**What this task involves**
A precise reproduction of every record below is needed, minus the pictures.

**Extracted data**
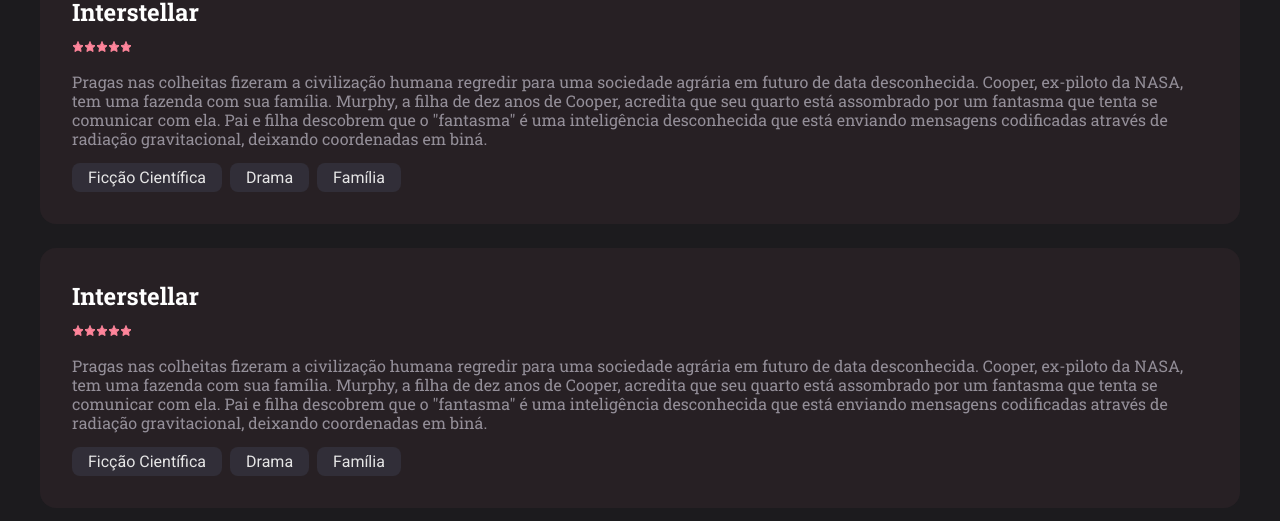
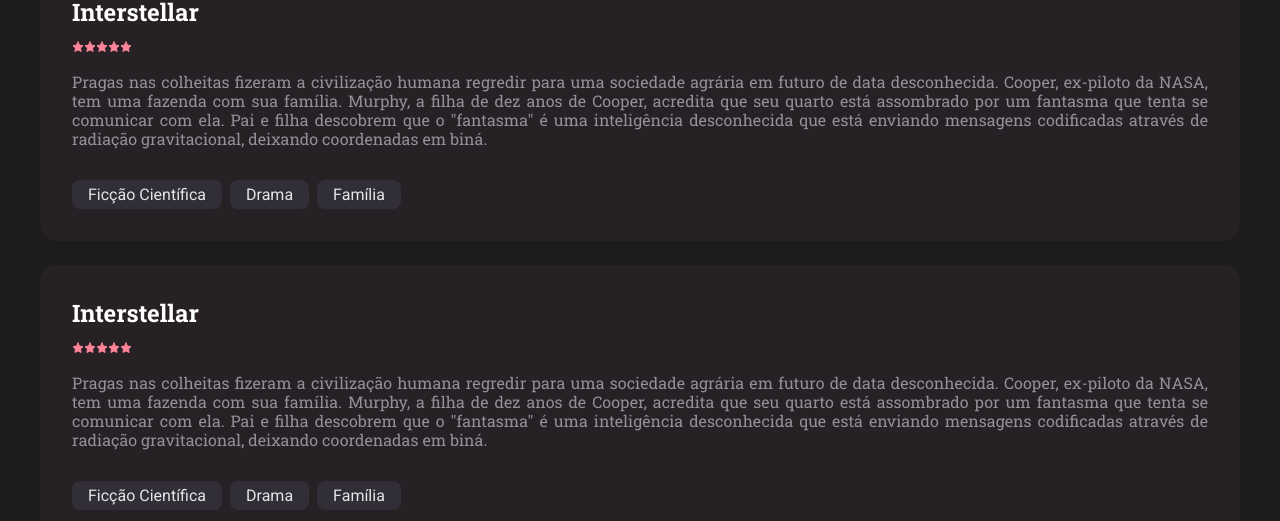
Before and after one commit to dbento-dev/rocketmovies, a React (Vite) app: page / in a window 1280 px wide. Shown: the part 276-797 px from the top of the page. Built offline with nearby package versions, Linux system fonts and the light colour scheme.

Commit message:
fix: refactoring Details page to Home

```diff
--- a/src/components/MovieDescription/index.jsx
+++ b/src/components/MovieDescription/index.jsx
@@ -26,7 +26,7 @@
         através de radiação gravitacional, deixando coordenadas em biná.
       </StParagraph>
 
-      <div style={{ display: 'flex', gap: '0.8rem' }}>
+      <div style={{ display: 'flex', gap: '0.8rem', marginTop: '3.2rem' }}>
         <Tag title="Ficção Científica" />
         <Tag title="Drama" />
         <Tag title="Família" />
--- a/src/components/MovieDescription/styles.js
+++ b/src/components/MovieDescription/styles.js
@@ -27,4 +27,5 @@
   letter-spacing: 0em;
   text-align: left;
   margin: 1.5rem 0;
+  text-align: justify;
 `
--- a/src/main.jsx
+++ b/src/main.jsx
@@ -3,13 +3,13 @@
 import { ThemeProvider } from 'styled-components'
 import GlobalStyles from './styles/global'
 import theme from './styles/theme'
-import Details from './pages/Details'
+import Home from './pages/Home'
 
 ReactDOM.createRoot(document.getElementById('root')).render(
   <React.StrictMode>
     <ThemeProvider theme={theme}>
       <GlobalStyles />
-      <Details />
+      <Home />
     </ThemeProvider>
   </React.StrictMode>
 )
--- a/src/pages/Details/index.jsx
+++ b/src/pages/Home/index.jsx
@@ -9,7 +9,7 @@
 import { FiPlus } from 'react-icons/fi'
 import { MovieDescription } from '../../components/MovieDescription'
 
-export default function Details() {
+export default function Home() {
   return (
     <Container>
       <Header />
```
Also changed, not shown: src/pages/Home/styles.js (renamed from src/pages/Details/styles.js).
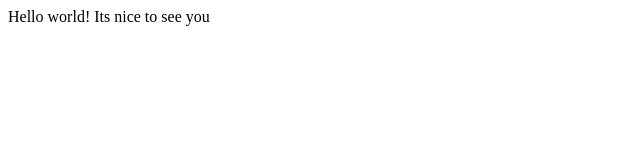
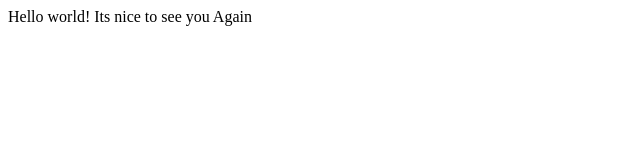
Before and after one commit to wbanko/nauka-gita-2, a plain HTML site: page index.html in a window 1280 px wide. Shown: the full height of the page, 0-640 px from the left. Drawn offline with Linux system fonts and the light colour scheme.

Commit message:
Update index2.html

```diff
--- a/index.html
+++ b/index.html
@@ -6,5 +6,6 @@
     </head>
     <body>
         Hello world! Its nice to see you
+        Again
     </body>
 </html>
```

**Solution to this exercise**
Before and after one commit to dbento-dev/rocketmovies, a React (Vite) app: page / in a window 1280 px wide. Shown: the part 276-797 px from the top of the page. Built offline with nearby package versions, Linux system fonts and the light colour scheme.

Commit message:
fix: refactoring Details page to Home

```diff
--- a/src/components/MovieDescription/index.jsx
+++ b/src/components/MovieDescription/index.jsx
@@ -26,7 +26,7 @@
         através de radiação gravitacional, deixando coordenadas em biná.
       </StParagraph>
 
-      <div style={{ display: 'flex', gap: '0.8rem' }}>
+      <div style={{ display: 'flex', gap: '0.8rem', marginTop: '3.2rem' }}>
         <Tag title="Ficção Científica" />
         <Tag title="Drama" />
         <Tag title="Família" />
--- a/src/components/MovieDescription/styles.js
+++ b/src/components/MovieDescription/styles.js
@@ -27,4 +27,5 @@
   letter-spacing: 0em;
   text-align: left;
   margin: 1.5rem 0;
+  text-align: justify;
 `
--- a/src/main.jsx
+++ b/src/main.jsx
@@ -3,13 +3,13 @@
 import { ThemeProvider } from 'styled-components'
 import GlobalStyles from './styles/global'
 import theme from './styles/theme'
-import Details from './pages/Details'
+import Home from './pages/Home'
 
 ReactDOM.createRoot(document.getElementById('root')).render(
   <React.StrictMode>
     <ThemeProvider theme={theme}>
       <GlobalStyles />
-      <Details />
+      <Home />
     </ThemeProvider>
   </React.StrictMode>
 )
--- a/src/pages/Details/index.jsx
+++ b/src/pages/Home/index.jsx
@@ -9,7 +9,7 @@
 import { FiPlus } from 'react-icons/fi'
 import { MovieDescription } from '../../components/MovieDescription'
 
-export default function Details() {
+export default function Home() {
   return (
     <Container>
       <Header />
```
Also changed, not shown: src/pages/Home/styles.js (renamed from src/pages/Details/styles.js).
Before and after one commit to wbanko/nauka-gita-2, a plain HTML site: page index.html in a window 1280 px wide. Shown: the full height of the page, 0-640 px from the left. Drawn offline with Linux system fonts and the light colour scheme.

Commit message:
Update index2.html

```diff
--- a/index.html
+++ b/index.html
@@ -6,5 +6,6 @@
     </head>
     <body>
         Hello world! Its nice to see you
+        Again
     </body>
 </html>
```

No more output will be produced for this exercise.